- **Task to carry out**: In the data below, reproduce everything exactly except the images.

- **Records to use**:

☆ ☆ ☆ ☆ ☆ ☆ ☆

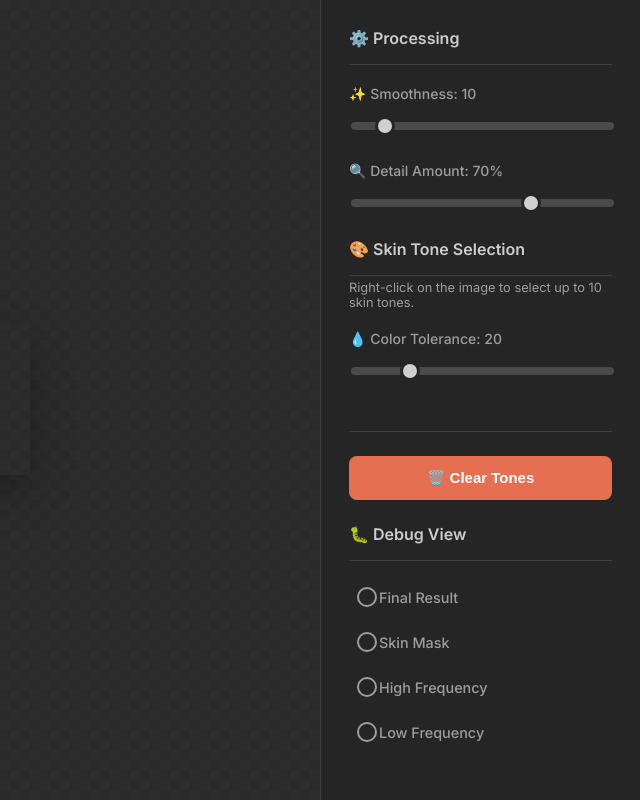
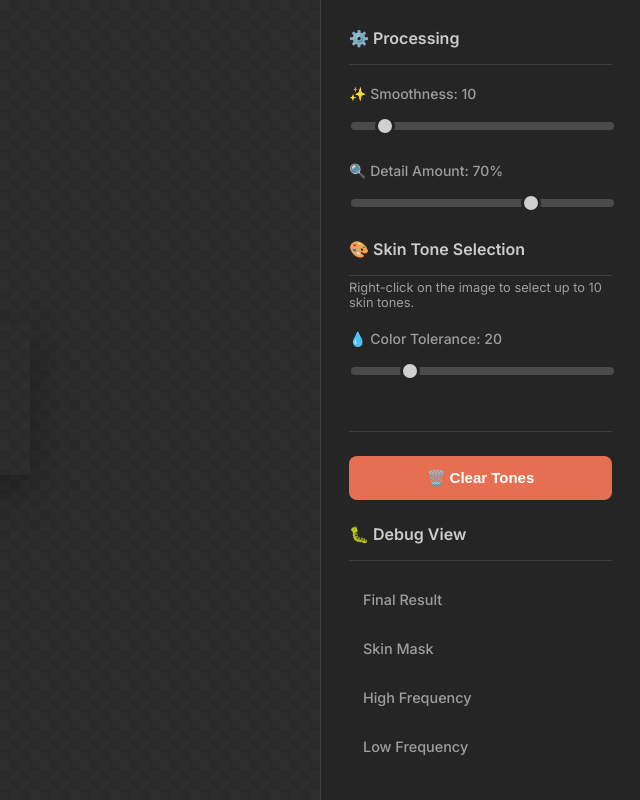
Before and after one commit to EddyKuo/skin-retouch, an Electron app: page index.html in a window 1200 px wide. Shown: the whole page, without its empty margins (560-1200 px from the left). Drawn offline with Linux system fonts and the light colour scheme.

Commit message:
style: Replace radio dot with a bright outline on selection

```diff
--- a/style.css
+++ b/style.css
@@ -178,9 +178,8 @@ button:hover {
     cursor: pointer;
     padding: 0.5rem 0.75rem;
     border-radius: 6px;
-    transition: background-color 0.2s;
-    position: relative;
-    padding-left: 30px; /* Make space for custom radio */
+    transition: all 0.2s;
+    border: 2px solid transparent; /* Add transparent border for smooth transition */
 }
 
 .radio-group label:hover {
@@ -191,47 +190,10 @@ button:hover {
     display: none;
 }
 
-/* Custom radio button - the circle */
-.radio-group label::before {
-    content: '';
-    position: absolute;
-    left: 8px;
-    top: 50%;
-    transform: translateY(-50%);
-    width: 16px;
-    height: 16px;
-    border: 2px solid var(--text-muted);
-    border-radius: 50%;
-    transition: border-color 0.2s;
-}
-
-/* Custom radio button - the inner dot */
-.radio-group label::after {
-    content: '';
-    position: absolute;
-    left: 12px;
-    top: 50%;
-    transform: translateY(-50%) scale(0);
-    width: 8px;
-    height: 8px;
-    background-color: white; /* Changed to white for contrast */
-    border-radius: 50%;
-    transition: transform 0.2s ease-in-out;
-}
-
 .radio-group input[type="radio"]:checked + label {
-    background-color: var(--accent-color);
     color: white;
-}
-
-/* Show the inner dot when checked */
-.radio-group input[type="radio"]:checked + label::after {
-    transform: translateY(-50%) scale(1);
-}
-
-/* Change circle border color when checked */
-.radio-group input[type="radio"]:checked + label::before {
-    border-color: var(--accent-color);
+    border-color: var(--accent-color); /* Use accent color for the border */
+    box-shadow: 0 0 10px rgba(0, 123, 255, 0.5); /* Optional: add a glow effect */
 }
 
 
```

☆ ☆ ☆ ☆ ☆ ☆ ☆

- **Response to the exercise**:
Before and after one commit to EddyKuo/skin-retouch, an Electron app: page index.html in a window 1200 px wide. Shown: the whole page, without its empty margins (560-1200 px from the left). Drawn offline with Linux system fonts and the light colour scheme.

Commit message:
style: Replace radio dot with a bright outline on selection

```diff
--- a/style.css
+++ b/style.css
@@ -178,9 +178,8 @@ button:hover {
     cursor: pointer;
     padding: 0.5rem 0.75rem;
     border-radius: 6px;
-    transition: background-color 0.2s;
-    position: relative;
-    padding-left: 30px; /* Make space for custom radio */
+    transition: all 0.2s;
+    border: 2px solid transparent; /* Add transparent border for smooth transition */
 }
 
 .radio-group label:hover {
@@ -191,47 +190,10 @@ button:hover {
     display: none;
 }
 
-/* Custom radio button - the circle */
-.radio-group label::before {
-    content: '';
-    position: absolute;
-    left: 8px;
-    top: 50%;
-    transform: translateY(-50%);
-    width: 16px;
-    height: 16px;
-    border: 2px solid var(--text-muted);
-    border-radius: 50%;
-    transition: border-color 0.2s;
-}
-
-/* Custom radio button - the inner dot */
-.radio-group label::after {
-    content: '';
-    position: absolute;
-    left: 12px;
-    top: 50%;
-    transform: translateY(-50%) scale(0);
-    width: 8px;
-    height: 8px;
-    background-color: white; /* Changed to white for contrast */
-    border-radius: 50%;
-    transition: transform 0.2s ease-in-out;
-}
-
 .radio-group input[type="radio"]:checked + label {
-    background-color: var(--accent-color);
     color: white;
-}
-
-/* Show the inner dot when checked */
-.radio-group input[type="radio"]:checked + label::after {
-    transform: translateY(-50%) scale(1);
-}
-
-/* Change circle border color when checked */
-.radio-group input[type="radio"]:checked + label::before {
-    border-color: var(--accent-color);
+    border-color: var(--accent-color); /* Use accent color for the border */
+    box-shadow: 0 0 10px rgba(0, 123, 255, 0.5); /* Optional: add a glow effect */
 }
 
 
```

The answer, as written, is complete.